The Baxter Settlement and its Implications for FCA Liability

Kaitlin Lavin
Executive Editor
Loyola University Chicago School of Law, JD 2017


In January, Baxter Healthcare Corporation (“Baxter”) agreed to pay $18,158 million after the Department of Justice (DOJ) brought suit for violating the Food, Drug, and Cosmetic Act (FCDA) and the False Claims Act (FCA). The Baxter case is unique because it was based on a rare theory of FCA liability: failure to follow Current Good Manufacturing Practices (cGMP).

Alleged Noncompliance under FDCA

Baxter owns and operates North Cove, a facility that manufactures large volumes of sterile intravenous (IV) solutions and related products. Baxter employed people at North Cove to help ensure that the facility remained clean and produced unadulterated drugs and related products. They regularly shut down the facilities to inspect air filters, some of which were placed directly over equipment used to fill IV bags with solution. During these inspections, employees were directed to look for discolored or stained filters that needed replacement, including filters that potentially had mold. Managers at North Cove failed to take appropriate action for months after an employee complained that there were moldy filters that needed to be replaced. Finally, in November of 2012, the Food and Drug Administration (FDA) conducted an unannounced inspection of the facility which found numerous moldy filters. There was no evidence that these filters had any impact on the IV solutions or other products. However, under the FDCA, a drug is considered adulterated where there is any violation of cGMPs. The government charged Baxter with a misdemeanor for “introducing and causing introduction into interstate commerce of an adulterated drug in violation of Title 21, United States Code, Sections 331(a), 333(a)(1), and 351(a)(2)(B).” To resolve this charge, Baxter entered into a deferred prosecution agreement. Under the deferred prosecution agreement, Baxter is required to implements enhanced compliance provisions and pay $16 million in monetary penalties and forfeiture.

Enhanced Compliance Measures & Certifications

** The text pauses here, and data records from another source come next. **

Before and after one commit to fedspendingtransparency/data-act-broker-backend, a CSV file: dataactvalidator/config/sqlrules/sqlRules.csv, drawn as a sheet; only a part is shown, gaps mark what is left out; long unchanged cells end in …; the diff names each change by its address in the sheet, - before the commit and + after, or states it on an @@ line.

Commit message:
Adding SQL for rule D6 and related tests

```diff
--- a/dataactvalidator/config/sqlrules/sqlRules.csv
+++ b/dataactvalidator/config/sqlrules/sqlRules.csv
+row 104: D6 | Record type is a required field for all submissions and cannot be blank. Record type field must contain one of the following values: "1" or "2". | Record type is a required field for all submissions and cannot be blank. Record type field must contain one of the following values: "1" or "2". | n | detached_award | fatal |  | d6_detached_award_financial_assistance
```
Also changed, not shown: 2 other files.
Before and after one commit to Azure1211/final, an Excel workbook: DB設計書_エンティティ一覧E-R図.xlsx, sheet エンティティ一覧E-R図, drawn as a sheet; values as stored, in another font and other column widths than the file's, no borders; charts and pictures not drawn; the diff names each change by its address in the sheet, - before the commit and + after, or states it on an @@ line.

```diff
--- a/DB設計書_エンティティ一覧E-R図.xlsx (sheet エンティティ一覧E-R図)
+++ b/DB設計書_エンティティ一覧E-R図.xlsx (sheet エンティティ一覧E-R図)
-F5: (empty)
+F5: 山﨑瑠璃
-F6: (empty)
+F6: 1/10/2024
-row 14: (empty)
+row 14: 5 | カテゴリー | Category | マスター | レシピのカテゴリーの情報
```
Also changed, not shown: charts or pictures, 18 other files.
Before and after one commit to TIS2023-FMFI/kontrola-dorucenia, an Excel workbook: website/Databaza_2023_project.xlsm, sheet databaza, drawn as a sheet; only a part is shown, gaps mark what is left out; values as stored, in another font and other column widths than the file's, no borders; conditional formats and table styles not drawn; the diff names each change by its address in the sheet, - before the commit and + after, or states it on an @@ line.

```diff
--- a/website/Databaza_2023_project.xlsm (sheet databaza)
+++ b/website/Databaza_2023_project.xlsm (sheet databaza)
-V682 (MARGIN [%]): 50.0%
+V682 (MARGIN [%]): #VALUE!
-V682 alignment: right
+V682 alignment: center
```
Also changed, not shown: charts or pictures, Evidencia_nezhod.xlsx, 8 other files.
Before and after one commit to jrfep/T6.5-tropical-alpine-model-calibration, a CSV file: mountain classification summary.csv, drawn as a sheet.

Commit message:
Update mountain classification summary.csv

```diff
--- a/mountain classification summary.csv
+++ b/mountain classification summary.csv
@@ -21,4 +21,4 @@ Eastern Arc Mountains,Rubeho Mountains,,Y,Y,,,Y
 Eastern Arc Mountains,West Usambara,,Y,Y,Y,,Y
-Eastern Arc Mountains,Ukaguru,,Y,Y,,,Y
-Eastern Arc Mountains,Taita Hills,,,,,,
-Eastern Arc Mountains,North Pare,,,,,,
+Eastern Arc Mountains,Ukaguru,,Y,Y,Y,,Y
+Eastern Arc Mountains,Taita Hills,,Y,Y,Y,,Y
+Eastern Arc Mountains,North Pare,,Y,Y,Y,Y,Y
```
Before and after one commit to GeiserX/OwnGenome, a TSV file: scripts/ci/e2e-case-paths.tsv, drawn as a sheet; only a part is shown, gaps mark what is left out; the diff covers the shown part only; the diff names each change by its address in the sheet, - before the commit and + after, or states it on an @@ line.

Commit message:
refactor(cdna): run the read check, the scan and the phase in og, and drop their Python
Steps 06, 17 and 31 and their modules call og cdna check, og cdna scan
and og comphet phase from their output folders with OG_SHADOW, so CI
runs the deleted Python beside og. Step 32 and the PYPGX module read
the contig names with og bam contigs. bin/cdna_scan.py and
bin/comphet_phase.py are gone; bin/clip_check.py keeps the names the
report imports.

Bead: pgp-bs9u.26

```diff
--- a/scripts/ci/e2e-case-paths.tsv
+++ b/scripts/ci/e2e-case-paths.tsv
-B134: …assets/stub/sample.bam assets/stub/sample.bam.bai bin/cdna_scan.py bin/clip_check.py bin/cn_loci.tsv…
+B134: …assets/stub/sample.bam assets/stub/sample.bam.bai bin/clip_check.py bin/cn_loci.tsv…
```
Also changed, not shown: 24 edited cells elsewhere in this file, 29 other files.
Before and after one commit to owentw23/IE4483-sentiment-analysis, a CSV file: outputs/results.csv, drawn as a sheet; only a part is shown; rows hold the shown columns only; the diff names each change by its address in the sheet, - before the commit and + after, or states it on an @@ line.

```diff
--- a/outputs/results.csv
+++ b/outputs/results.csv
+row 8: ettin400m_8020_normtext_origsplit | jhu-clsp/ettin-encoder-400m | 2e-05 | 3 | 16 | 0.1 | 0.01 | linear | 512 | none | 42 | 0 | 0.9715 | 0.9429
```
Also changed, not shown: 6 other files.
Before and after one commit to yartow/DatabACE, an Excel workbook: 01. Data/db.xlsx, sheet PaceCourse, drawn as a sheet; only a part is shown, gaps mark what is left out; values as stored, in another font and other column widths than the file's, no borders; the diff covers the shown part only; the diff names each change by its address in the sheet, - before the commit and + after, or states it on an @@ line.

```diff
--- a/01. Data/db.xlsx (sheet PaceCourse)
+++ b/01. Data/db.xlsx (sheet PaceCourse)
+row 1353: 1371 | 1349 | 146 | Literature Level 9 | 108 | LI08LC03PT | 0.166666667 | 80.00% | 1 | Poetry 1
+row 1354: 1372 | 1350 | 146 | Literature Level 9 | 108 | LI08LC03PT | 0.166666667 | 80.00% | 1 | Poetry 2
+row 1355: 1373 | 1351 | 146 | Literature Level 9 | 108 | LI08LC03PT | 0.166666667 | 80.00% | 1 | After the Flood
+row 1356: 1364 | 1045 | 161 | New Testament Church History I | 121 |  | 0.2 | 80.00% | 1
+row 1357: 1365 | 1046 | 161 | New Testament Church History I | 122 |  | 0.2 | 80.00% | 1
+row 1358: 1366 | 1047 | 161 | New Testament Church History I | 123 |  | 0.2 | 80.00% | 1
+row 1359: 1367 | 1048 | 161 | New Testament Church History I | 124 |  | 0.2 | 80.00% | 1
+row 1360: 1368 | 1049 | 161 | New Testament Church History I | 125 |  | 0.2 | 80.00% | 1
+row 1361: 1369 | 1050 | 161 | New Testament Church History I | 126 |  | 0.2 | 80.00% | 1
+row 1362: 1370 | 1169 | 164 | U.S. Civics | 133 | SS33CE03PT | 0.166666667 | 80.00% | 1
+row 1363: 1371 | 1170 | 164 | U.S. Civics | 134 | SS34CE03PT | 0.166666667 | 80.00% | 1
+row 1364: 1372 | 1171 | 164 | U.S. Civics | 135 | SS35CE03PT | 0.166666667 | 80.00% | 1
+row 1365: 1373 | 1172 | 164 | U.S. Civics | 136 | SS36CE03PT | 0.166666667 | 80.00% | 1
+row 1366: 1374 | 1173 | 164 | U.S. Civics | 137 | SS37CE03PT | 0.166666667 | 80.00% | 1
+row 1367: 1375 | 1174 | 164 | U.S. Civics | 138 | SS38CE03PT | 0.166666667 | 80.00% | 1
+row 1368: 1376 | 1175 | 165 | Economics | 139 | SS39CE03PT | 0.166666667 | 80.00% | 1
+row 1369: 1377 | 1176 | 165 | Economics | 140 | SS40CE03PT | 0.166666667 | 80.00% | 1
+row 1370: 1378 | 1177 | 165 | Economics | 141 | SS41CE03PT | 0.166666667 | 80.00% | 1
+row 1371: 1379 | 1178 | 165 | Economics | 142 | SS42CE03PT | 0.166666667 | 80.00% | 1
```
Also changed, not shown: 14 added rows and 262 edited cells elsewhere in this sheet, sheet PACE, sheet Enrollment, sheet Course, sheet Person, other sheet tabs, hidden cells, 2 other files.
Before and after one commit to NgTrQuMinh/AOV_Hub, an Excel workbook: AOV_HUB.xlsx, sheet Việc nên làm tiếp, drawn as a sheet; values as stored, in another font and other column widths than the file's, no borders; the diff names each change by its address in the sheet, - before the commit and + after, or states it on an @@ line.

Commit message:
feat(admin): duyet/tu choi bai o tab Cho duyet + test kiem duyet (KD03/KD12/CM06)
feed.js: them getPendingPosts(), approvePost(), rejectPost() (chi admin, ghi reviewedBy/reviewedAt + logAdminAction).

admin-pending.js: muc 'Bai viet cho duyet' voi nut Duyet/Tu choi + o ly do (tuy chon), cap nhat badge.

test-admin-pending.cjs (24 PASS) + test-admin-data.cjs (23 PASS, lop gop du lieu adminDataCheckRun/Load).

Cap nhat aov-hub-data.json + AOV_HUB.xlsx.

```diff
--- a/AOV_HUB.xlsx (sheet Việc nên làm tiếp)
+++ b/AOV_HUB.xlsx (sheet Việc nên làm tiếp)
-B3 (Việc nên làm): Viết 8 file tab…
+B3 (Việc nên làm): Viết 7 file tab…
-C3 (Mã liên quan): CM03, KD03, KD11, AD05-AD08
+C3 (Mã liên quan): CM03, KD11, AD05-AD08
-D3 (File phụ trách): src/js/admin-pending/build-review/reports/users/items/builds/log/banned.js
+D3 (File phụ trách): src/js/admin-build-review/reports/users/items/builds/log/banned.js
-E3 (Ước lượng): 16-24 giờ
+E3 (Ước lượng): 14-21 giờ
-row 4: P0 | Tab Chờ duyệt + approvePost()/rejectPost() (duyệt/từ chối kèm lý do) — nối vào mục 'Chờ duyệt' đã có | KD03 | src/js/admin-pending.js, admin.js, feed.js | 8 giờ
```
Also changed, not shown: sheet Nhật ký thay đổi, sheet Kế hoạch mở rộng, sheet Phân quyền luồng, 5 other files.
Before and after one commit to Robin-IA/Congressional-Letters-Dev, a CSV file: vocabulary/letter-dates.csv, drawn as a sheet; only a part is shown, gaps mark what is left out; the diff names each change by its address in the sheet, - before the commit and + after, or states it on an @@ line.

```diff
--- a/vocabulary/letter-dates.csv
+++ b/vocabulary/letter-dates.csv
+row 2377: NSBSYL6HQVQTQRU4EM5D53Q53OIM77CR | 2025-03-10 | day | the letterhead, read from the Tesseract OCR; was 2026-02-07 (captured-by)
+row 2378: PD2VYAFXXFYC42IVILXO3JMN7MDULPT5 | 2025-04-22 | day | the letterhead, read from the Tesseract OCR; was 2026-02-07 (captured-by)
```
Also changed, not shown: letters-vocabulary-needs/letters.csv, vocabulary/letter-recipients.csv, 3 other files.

Baxter agreed to maintain or establish quality compliance policy and procedures, develop training to educate employees, implement a mechanism for detecting and preventing noncompliance, and assure appropriate corrective action is taken. Further, Baxter agreed to maintain/establish policies to ensure effective investigation of quality-related complaints through an enhanced corrective and preventative action (CAPA) system. The deferred prosecution agreement also requires the Board of Director at Baxter to provide a Certifications and Board resolution to the government annually, after conducting a review of the quality compliance program.

FCA Liability

The government brought suit under the FCA, on behalf of the Department of Veteran Affairs, which had contracts with Baxter for the IV solutions and products. The DOJ alleged that Baxter submitted false claims to the government by indicating compliance with the FDCA in its product terms and conditions of sale, including compliance with the cGMPs.

The DOJ has demonstrated a desire to bring more FCA cases against pharmaceutical manufacturers. The Baxter case is unique because it involves violation of cGMPs, rather than the usual off-label promotion or kickback scheme.  Here, the allegations also suggest that management actively concealed the presence of mold and failed to follow its own maintenance policy. Specifically, it told employees to stop using the word “mold” on any documentation for inspections and failed to remove moldy filters for months. Moreover, Baxter guaranteed compliance with the cGMPs to support every sale of IV solutions to hospitals and other healthcare providers.

This theory of liability for noncompliance with cGMPs may be limited. In United States ex rel. Barry Rostholder v. Omnicare, Inc., the Fourth Circuit found that, without more, cGMP violations cannot establish FCA liability for reimbursement under Medicare and Medicaid.  The court held that there was no valid claim for FCA liability for misbranding and adulteration of an FDA-approved drug, because the statute does not expressly prohibit reimbursement for drugs that do not comply with the FDCA. The statute only requires that items and services are reasonable and necessary.

Still, the Baxter settlement is a warning for pharmaceutical manufacturers that the DOJ is taking violations of the cGMPs more seriously. It also serves as a reminder for all compliance programs to implement or maintain mechanisms for employees to report misconduct, involve leadership, and provide training for all employees.